The impact of the COVID-19 crisis was apparent as this share more than doubled in 2020 to 12.3 percent (+6.8 percentage points; pp). To a lesser extent, there was a further increase in the share of people usually working from home in 2021, as it reached 13.5 percent (+1.2 pp).
The regional distribution of working from home in 2021 was somewhat skewed, insofar as there were 95 NUTS level 2 regions where this share was above the EU average, compared with 140 regions that recorded lower than average shares.
In Stockholm, Sweden, two out of every five employed people (40 percent) were usually working from home in 2021. This was the highest share across NUTS level 2 regions, with two more capital regions recording the next highest shares: Eastern and Midland in Ireland (39.3 percent of employed people) and Helsinki-Uusimaa in Finland (37 percent).
The share of employed people in the EU usually working from home rose by eight percentage points between 2019 and 2021. Perhaps the most striking aspect concerns the rapid increase in the proportion of employed people who were working from home in several capital and urban regions.
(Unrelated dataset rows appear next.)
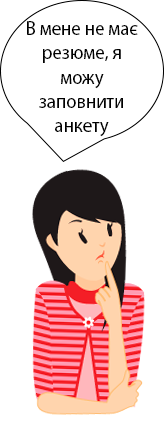
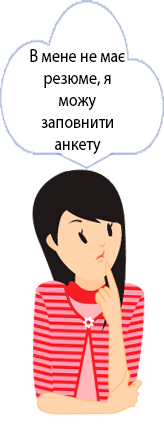
adding-change-0.4.2
Change image girl.
Added google map.

diff --git a/script.js b/script.js
@@ -8,3 +8,18 @@ $(document).ready(function(){
       $('.img-feedback-2').show();
     });
 });
+
+function myMap() {
+  var myCenter = new google.maps.LatLng(49.2674, 28.50149327);
+  var mapCanvas = document.getElementById("map");
+  var mapOptions = {center: myCenter, zoom: 15};
+  var map = new google.maps.Map(mapCanvas, mapOptions);
+  var marker = new google.maps.Marker({position:myCenter});
+  marker.setMap(map);
+
+  // Zoom to 9 when clicking on marker
+  google.maps.event.addListener(marker,'click',function() {
+    map.setZoom(17);
+    map.setCenter(marker.getPosition());
+  });
+}

diff --git a/index.html b/index.html
@@ -456,6 +456,7 @@
                 </div>
             </div>
         </section>
+        <div id="map" style="width:100%;height:500px;"></div>
         <footer class="text-right">
           <div class="row">
             <div class="col-sm-2 col-sm-offset-8">
@@ -593,6 +594,7 @@
         </div>
 
     </div>
+    <script src="https://maps.googleapis.com/maps/api/js?key=AIzaSyBeF6D9JIKOLW2tExnxlVv7qzKlcqPIIRU&callback=myMap"></script>
 </body>
 
 </html>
In Eastern and Midland in Ireland and in Stockholm in Sweden, the increases were +33.1 pp and +32.8 pp, respectively. In other words, when comparing the pre-pandemic situation in 2019 with the situation in 2021, the share of employed people usually working from home increased in these two capital regions by an amount that was more than four times as high as the increase for the EU average.